On the morning of January 19, one week after the earthquake in Haiti, indie author Greg McQueen found himself feeling helpless.
From his home in Denmark, the U.K. transplant, like millions across the globe, was wracked with grief as he watched the tragedy unfold in Haiti. He wanted to help.
Then inspiration struck. In span of a few hours, starting with a video he entitled, "Dear Twitterverse," McQueen conceived of a book project titled, "100 Stories for Haiti," in which he'd call upon authors around the globe to contribute stories of 1,000 words or less for an anthology to benefit Haiti.
Within a couple days, he assembled a global team of volunteer publishers, editors and authors to assemble the book. Within a couple weeks, he and his editors selected 100 stories contributed by authors in 10 different countries.
Today, a mere six weeks and two days after inspiration struck, the book is available for purchase in both ebook and print book formats.
The ebook version can be purchased at the 100 Stories For Haiti page at Smashwords, where the reader can choose what they want to pay for it. They can get the book for free, or they can pay as much as they want. All proceeds, minus the credit card fee charged by PayPal, will go directly to Red Cross disaster relief.
The print version is available from Bridge House Publishing in the U.K. for the price of £11.99 plus shipping fee.
This isn't the first time indie authors have rallied together to make a difference. Back in September, Smashwords author Ed Patterson organized Operation Ebook Drop, a non-profit initiative that allows indie authors to donate free ebooks to coalition troops and international peace keepers.

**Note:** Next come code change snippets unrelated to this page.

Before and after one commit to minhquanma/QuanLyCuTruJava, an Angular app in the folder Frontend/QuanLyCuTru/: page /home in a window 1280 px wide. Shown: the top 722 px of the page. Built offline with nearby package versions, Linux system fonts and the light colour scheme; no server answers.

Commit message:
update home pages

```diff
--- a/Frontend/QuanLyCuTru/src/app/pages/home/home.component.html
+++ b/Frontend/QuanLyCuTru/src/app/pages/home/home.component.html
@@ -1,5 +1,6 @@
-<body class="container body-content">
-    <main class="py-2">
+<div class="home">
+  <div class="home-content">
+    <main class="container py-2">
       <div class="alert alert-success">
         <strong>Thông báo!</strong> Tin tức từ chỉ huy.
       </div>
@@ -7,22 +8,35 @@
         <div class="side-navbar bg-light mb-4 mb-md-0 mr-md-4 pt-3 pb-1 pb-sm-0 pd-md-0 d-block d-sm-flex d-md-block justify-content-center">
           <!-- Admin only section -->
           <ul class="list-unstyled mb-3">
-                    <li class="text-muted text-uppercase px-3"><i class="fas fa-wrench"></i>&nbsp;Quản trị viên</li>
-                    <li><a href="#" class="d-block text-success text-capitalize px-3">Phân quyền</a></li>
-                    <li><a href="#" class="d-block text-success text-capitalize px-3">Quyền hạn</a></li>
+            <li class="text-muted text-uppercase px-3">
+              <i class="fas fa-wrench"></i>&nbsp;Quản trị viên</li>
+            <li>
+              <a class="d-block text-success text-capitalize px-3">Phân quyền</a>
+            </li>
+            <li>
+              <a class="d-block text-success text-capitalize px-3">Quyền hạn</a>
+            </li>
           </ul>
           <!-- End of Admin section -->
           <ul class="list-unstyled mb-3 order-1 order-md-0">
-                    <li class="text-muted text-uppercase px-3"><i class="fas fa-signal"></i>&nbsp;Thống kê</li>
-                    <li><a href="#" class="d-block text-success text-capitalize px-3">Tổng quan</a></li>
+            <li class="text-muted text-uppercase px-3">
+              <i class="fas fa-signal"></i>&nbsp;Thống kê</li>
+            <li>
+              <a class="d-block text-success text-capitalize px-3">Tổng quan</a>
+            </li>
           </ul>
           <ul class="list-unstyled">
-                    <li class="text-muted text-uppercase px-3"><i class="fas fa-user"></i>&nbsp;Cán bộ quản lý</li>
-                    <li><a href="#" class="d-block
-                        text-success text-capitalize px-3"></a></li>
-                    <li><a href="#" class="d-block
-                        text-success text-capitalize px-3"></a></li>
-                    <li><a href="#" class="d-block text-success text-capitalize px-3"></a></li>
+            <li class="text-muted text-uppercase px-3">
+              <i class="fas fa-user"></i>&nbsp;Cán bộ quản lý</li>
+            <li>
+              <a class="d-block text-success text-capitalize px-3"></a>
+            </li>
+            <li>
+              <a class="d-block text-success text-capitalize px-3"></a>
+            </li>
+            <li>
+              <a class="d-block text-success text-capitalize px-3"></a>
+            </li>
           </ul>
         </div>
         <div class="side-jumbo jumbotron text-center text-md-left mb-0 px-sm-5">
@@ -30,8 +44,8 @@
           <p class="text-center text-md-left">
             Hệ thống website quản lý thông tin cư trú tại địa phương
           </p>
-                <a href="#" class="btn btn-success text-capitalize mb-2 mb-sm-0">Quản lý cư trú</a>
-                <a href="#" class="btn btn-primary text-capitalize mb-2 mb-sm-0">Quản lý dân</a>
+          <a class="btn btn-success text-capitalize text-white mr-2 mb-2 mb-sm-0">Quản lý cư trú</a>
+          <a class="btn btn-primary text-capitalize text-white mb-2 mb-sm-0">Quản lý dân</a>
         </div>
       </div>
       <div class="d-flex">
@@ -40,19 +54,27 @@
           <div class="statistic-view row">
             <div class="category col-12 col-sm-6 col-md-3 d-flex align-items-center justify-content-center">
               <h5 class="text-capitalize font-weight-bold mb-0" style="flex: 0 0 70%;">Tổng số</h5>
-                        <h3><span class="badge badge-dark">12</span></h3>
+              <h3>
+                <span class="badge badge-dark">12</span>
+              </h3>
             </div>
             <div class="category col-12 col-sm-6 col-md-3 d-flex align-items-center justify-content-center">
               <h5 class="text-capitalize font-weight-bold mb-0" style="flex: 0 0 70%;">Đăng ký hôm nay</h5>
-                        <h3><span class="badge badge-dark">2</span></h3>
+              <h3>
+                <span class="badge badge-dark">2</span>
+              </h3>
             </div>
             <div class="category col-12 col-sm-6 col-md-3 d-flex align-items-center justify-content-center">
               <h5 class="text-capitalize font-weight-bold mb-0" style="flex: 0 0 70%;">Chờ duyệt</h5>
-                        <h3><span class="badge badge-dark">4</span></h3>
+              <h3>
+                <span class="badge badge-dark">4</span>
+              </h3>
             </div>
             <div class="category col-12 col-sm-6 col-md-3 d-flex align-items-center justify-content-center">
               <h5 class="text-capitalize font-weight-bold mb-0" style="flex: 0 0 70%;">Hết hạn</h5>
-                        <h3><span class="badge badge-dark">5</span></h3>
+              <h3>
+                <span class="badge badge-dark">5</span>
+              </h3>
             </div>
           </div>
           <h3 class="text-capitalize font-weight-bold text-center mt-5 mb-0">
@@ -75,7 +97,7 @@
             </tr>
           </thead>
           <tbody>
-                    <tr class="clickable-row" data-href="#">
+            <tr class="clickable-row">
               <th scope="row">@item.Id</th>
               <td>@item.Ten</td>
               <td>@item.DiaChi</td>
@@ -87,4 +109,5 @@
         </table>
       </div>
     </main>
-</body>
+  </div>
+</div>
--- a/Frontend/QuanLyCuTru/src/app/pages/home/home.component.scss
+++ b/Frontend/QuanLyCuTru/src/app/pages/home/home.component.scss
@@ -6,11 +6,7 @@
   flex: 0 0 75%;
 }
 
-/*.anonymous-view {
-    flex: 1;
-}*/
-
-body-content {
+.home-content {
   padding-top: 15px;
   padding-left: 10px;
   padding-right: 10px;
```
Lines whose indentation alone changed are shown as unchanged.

The initiative has supplied thousands of ebooks to troops.
The 100 Stories for Haiti project also provides a hint, I think, of what the future of book publishing might look like.
Powerful free online publishing tools, combined with the instant community formation enabled by Twitter and Facebook -- allow virtual publishers to spontaneously emerge, collaborate, edit and publish in minutes or days.
Contrast this with the typical 12-18 months most big publishers require to publish a finished book after they acquire it.
Follow Mark Coker on Twitter: www.twitter.com/markcoker